Triple Talaq Bill: BJP May Be Playing Politics, But Naysayers Stand on Weak Ground

Muslim women protesting against instant triple talaq (Image credits : DD News Live on Twitter)
  • Just as a man seeking entry into a women’s club, except on terms set by women, cannot claim discrimination, the Sabarimala entry rules fall in this kind of category.

    The equivalence drawn between the triple talaq form of discrimination and Sabarimala is false.

The National Democratic Alliance (NDA) government’s triple talaq bill, labelled the Muslim Women (Protection of Rights on Marriage) Bill 2018, is likely to face the inevitable blackball in the Rajya Sabha even though the Lok Sabha passed it by a wide margin yesterday (27 December). The numbers are simply against the bill passing into law.

The need for the bill came after the Supreme Court delegitimised triple talaq in one sitting. Legally, the mere fact that something has been declared illegal by the courts does not mean no legislation is needed. The courts uphold a principle; it is up to the legislature to define the law in more precise ways so that lawyers, the police and the lower courts know what to uphold or reject.

One can argue that the Bharatiya Janata Party’s (BJP’s) objective is political, since it merely wants the bill passed to demonstrate that its opponents are mere minority appeasers. By the same yardstick, it must be equally clear that the opposition is playing politics in the pursuit of the minority vote. If the government is pushing the law for collateral reasons, the opposition’s demand for referring the bill to a joint select committee is nothing but a delaying tactic, an effort to bury it. So, both sides are playing politics.


The strongest argument against the law in its present form, voiced by AIMIM chief Asaduddin Owaisi, is that divorce should not be criminalised when the courts are decriminalising homosexuality and adultery, among other things.
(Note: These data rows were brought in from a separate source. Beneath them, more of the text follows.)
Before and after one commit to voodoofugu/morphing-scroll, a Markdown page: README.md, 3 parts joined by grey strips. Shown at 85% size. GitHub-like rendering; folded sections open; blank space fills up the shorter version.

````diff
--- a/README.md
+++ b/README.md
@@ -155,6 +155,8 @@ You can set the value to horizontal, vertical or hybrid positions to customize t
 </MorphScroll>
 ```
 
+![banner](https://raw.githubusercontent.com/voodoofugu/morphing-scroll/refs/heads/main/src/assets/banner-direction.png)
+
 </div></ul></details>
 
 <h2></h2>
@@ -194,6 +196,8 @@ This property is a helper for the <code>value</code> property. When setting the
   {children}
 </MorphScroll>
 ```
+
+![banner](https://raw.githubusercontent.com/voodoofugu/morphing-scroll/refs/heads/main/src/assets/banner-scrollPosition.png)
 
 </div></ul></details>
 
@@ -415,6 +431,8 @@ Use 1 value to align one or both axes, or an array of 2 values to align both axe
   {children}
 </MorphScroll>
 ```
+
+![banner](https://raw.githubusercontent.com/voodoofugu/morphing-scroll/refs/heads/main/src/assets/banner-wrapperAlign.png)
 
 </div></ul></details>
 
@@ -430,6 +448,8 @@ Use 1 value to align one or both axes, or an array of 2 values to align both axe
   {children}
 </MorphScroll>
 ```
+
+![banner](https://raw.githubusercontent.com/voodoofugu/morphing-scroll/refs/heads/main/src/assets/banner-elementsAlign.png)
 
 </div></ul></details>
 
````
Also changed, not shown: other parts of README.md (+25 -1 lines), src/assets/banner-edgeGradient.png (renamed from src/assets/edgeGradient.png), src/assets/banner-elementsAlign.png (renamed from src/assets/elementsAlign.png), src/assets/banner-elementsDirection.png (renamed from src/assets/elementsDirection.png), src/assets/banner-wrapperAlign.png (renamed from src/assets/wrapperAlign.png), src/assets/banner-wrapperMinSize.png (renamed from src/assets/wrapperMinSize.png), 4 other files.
In the law passed by the Lok Sabha, men who practice instant triple talaq face jail, and they can get bail only with the consent of the wronged woman or if a compromise is reached between the couple.

But the counter-argument is equally strong: when dowry demands can be criminalised, and even consensual sex between an adult male and an underage female can be declared as statutory rape, to say that triple talaq alone need not be criminalised is questionable. Societies and cultures view the same crime differently, and the same society may view the same crime differently at different points of time. Marijuana and cannabis may be legalised in some countries, but in many countries they could invite death sentences.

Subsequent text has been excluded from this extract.